UMD AOSC-ESSIC Joint Seminar

Too Smart for Our Own Good


Dr. Craig Dilworth

Uppsala University, Sweden
Department of Philosophy

This seminar, based on my book with the same title (Cambridge, 2010), concerns the development of humankind, and the mechanism in that development that has led us to the ecological problems we are now facing.

As should be clear to everyone, we are destroying our natural environment at a constantly increasing pace, and in so doing undermining the preconditions of our own existence. Why is this so? In the book I show that our ecologically disruptive behaviour is in fact rooted in our very nature as a species. Drawing on evolution theory, biology, anthropology, archaeology, economics, environmental science and history, I discuss the ecological predicament of humankind by placing it in the context of a truly scientific theory of our speciesí development.

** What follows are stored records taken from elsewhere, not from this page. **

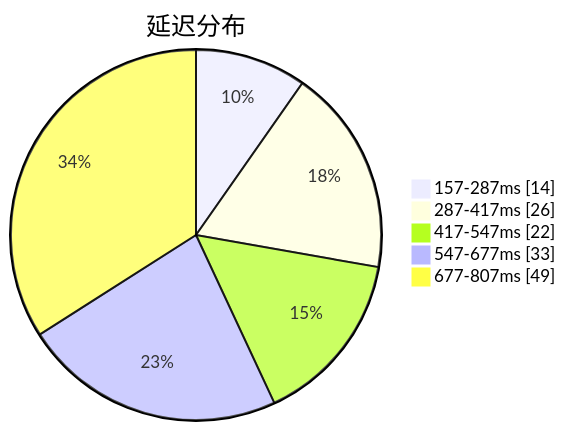
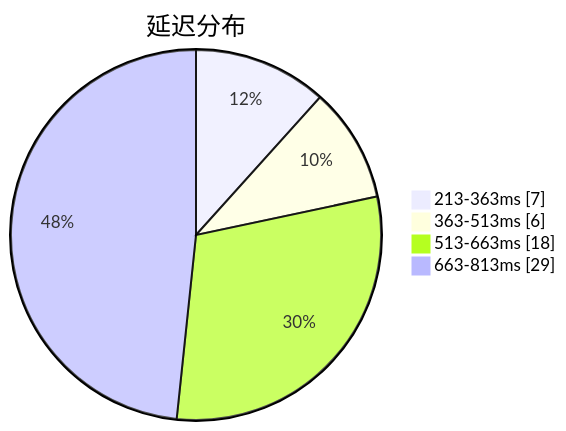
Before and after one commit to qjlxg/airport: the first of 3 diagrams in subs/statistics/tested_within.md, drawn with Mermaid. The commit also changed other lines of this file and 2 other files, not shown here.

````diff
--- a/subs/statistics/tested_within.md
+++ b/subs/statistics/tested_within.md
@@ -2,9 +2,8 @@
 ```mermaid
 pie showData
 title 延迟分布
-"157-287ms" : 14
-"287-417ms" : 26
-"417-547ms" : 22
-"547-677ms" : 33
-"677-807ms" : 49
+"213-363ms" : 7
+"363-513ms" : 6
+"513-663ms" : 18
+"663-813ms" : 29
 ```
````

This theory is based on what I call the vicious circle principle (VCP). According to the VCP, over the 200,000 years of our speciesí existence, our development has consisted in a succession of revolutions from situations of scarcity or need, to technological innovation, to surplus, to population growth, and then back again to scarcity, with a larger population than in the previous instance of scarcity. Among other things, the theory explains how, in terms of the turning of the vicious circle, humans differ from other animals in that our total population has constantly grown, as has our resource use and pollution, while theirs have not. capacity, nurture a highly trained workforce, and engage the global user community, policymakers and stakeholders.

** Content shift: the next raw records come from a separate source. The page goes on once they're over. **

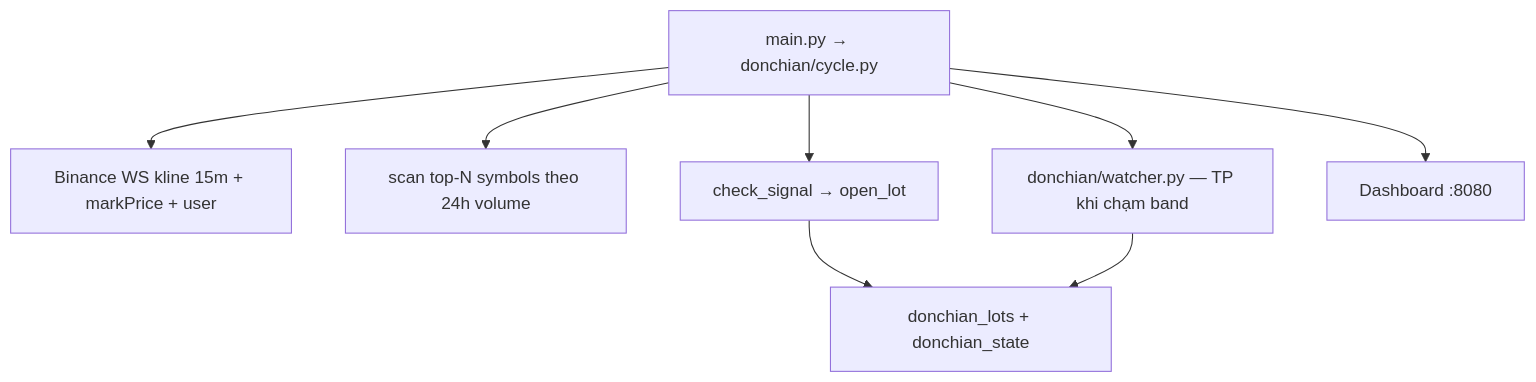
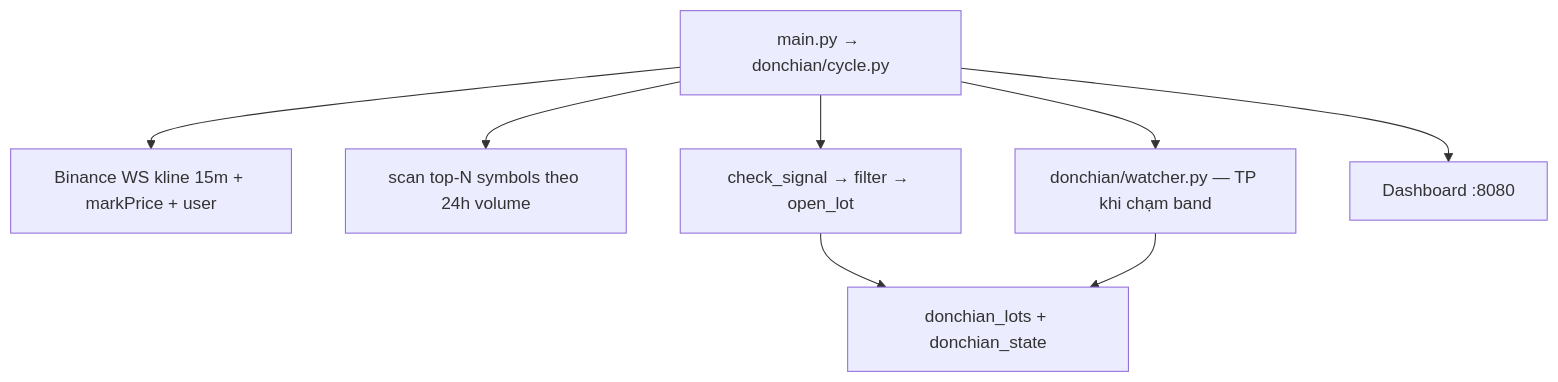
The first of 3 diagrams in docs/BOT_LOGIC.md (vnbees/ema-follow), drawn with Mermaid before and after one commit. The commit also changed other lines of this file and 26 other files, not shown here.

````diff
--- a/docs/BOT_LOGIC.md
+++ b/docs/BOT_LOGIC.md
@@ -20,11 +22,11 @@
 ```mermaid
 flowchart TB
     main["main.py → donchian/cycle.py"]
     main --> ws["Binance WS kline 15m + markPrice + user"]
     main --> scan["scan top-N symbols theo 24h volume"]
-    main --> entry["check_signal → open_lot"]
+    main --> entry["check_signal → filter → open_lot"]
     main --> watcher["donchian/watcher.py — TP khi chạm band"]
     entry --> db["donchian_lots + donchian_state"]
     main --> web["Dashboard :8080"]
     watcher --> db
 ```
````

In the seminar I will present the VCP in greater detail, and show how it applies to the whole of our existence.

January 31, 2011, Monday

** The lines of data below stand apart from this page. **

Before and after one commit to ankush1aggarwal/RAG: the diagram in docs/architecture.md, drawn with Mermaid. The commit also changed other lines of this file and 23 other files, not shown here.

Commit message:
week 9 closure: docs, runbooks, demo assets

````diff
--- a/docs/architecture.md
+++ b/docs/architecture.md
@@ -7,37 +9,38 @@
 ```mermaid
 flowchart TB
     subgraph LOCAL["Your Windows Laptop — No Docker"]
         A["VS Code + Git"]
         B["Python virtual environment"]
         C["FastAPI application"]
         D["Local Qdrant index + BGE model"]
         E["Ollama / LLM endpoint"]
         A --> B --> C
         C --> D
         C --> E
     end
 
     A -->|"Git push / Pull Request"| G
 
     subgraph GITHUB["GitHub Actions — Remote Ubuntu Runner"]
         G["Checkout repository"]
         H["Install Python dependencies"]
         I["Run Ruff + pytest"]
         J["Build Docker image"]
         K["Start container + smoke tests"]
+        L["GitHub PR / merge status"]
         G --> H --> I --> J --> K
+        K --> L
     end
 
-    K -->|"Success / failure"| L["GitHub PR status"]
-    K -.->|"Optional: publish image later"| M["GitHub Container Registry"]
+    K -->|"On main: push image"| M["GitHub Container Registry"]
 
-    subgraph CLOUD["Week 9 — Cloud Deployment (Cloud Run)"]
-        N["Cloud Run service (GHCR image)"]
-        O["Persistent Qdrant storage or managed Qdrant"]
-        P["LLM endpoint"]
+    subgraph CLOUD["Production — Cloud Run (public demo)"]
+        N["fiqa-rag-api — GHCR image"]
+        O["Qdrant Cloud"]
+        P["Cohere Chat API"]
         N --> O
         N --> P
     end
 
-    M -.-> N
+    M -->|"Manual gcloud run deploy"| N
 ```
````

Seminar: 12:00-1:00pm

M-Square Building, Large Conference Room
Lunch will be served.

[Contact: Professor Eugenia Kalnay]
[AOSC | Seminar | Directions | Parking]
[ESSIC | Seminar]

AOSC 818. Frontiers in Atmosphere, Ocean, Climate, and Synoptic Meteorology Research